San Diego — Jazz saxophonist James Moody
is best known for his 1949 "Moody's Mood for Love," but when he recorded the hit that eventually was elected into the Grammy Awards' Hall of Fame, he said, he was just "trying to find the right notes."
"People later said to me: 'You must have been very inspired when you recorded that.' And I said: 'Yeah I was inspired to find the right notes!'" Moody told the San Diego Union-Tribune in February.
The song later was recorded by Aretha Franklin
, Van Morrison
, Amy Winehouse
and others.

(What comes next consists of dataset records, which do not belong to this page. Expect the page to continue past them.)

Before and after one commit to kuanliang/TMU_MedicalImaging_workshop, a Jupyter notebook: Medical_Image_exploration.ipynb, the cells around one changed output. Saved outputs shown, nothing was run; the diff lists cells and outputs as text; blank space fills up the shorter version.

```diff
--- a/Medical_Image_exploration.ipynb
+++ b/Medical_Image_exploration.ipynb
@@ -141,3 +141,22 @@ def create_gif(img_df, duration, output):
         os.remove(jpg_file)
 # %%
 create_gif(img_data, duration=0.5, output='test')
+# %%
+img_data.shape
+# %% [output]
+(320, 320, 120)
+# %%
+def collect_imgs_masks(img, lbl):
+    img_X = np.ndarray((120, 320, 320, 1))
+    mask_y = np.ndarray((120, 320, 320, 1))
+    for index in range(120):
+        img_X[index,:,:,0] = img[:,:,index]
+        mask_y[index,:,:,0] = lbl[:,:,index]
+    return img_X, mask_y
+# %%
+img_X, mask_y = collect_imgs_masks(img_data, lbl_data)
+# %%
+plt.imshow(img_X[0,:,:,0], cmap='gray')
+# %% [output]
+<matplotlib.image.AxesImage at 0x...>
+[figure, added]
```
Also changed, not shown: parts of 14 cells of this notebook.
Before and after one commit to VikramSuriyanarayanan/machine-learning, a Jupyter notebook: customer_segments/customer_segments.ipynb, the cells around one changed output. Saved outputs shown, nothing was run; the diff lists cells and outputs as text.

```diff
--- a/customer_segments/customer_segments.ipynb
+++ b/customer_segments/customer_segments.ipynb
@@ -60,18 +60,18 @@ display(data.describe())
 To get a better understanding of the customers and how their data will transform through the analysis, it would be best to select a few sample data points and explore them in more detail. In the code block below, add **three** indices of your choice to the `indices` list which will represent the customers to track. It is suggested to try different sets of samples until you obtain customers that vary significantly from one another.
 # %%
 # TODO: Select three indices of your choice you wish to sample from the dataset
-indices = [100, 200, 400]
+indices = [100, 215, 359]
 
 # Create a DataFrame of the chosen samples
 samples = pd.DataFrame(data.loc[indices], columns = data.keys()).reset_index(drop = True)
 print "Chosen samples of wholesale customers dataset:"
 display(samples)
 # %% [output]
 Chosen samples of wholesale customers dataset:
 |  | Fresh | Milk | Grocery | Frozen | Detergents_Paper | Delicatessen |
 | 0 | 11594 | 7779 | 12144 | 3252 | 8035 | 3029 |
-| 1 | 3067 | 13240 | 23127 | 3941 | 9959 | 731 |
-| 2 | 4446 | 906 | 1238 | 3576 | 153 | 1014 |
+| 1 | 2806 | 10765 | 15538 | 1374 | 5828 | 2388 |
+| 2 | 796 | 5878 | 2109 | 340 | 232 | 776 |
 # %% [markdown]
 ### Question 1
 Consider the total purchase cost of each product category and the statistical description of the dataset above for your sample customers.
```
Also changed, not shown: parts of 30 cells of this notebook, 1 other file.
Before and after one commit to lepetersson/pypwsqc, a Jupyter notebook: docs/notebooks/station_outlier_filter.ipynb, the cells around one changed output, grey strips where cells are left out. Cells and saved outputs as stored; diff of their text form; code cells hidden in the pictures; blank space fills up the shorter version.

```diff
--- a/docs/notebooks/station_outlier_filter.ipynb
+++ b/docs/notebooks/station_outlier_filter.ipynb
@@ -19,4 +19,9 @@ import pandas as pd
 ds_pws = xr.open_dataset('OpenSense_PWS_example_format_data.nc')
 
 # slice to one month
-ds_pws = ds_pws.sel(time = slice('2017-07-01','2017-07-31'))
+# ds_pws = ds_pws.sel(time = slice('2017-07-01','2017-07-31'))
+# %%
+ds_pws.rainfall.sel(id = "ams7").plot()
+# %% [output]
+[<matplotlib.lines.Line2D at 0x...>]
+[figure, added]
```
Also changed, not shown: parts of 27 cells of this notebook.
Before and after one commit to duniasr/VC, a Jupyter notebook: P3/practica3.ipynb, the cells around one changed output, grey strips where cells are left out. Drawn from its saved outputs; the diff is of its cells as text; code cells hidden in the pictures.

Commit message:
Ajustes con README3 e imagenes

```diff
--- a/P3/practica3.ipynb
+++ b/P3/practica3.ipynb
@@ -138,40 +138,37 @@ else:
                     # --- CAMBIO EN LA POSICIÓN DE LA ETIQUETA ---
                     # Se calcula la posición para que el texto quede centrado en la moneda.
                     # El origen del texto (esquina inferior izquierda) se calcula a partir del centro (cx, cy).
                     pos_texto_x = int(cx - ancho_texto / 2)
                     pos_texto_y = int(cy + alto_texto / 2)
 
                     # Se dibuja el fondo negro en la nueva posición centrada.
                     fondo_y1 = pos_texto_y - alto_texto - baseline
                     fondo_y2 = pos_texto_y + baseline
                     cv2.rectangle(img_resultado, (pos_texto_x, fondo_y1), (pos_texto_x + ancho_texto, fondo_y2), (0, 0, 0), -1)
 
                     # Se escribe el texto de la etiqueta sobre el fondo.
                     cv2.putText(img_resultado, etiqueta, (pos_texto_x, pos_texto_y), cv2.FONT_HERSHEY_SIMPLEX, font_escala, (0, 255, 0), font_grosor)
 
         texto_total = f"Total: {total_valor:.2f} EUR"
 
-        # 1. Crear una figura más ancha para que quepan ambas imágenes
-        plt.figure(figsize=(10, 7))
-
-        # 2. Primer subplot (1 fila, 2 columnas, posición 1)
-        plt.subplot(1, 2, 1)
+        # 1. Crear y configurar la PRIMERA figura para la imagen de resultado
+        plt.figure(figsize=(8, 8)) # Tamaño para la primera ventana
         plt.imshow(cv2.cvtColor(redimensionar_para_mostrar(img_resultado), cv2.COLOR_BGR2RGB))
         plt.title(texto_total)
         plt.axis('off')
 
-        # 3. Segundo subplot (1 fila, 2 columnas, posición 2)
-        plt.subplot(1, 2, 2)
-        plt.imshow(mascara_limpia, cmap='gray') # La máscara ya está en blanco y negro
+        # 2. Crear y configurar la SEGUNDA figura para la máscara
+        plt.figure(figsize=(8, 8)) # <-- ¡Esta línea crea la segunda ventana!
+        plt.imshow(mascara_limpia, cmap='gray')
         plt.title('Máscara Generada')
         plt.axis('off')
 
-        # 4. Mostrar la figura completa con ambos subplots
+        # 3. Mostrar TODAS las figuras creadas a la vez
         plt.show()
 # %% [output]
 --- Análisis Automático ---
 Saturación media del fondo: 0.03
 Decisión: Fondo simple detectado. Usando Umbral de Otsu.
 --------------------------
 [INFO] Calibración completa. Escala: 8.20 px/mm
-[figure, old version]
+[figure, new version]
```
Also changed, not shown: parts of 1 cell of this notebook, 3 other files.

Longtime fan and confidante Bill Cosby
called it a "national anthem."
Moody, who recorded more than 50 solo albums as well as songs with the likes of Dizzy Gillespie
and B.B. King
, died Thursday at San Diego Hospice after a 10-month battle with pancreatic cancer, his wife said. He was 85.
had a sound, an imagination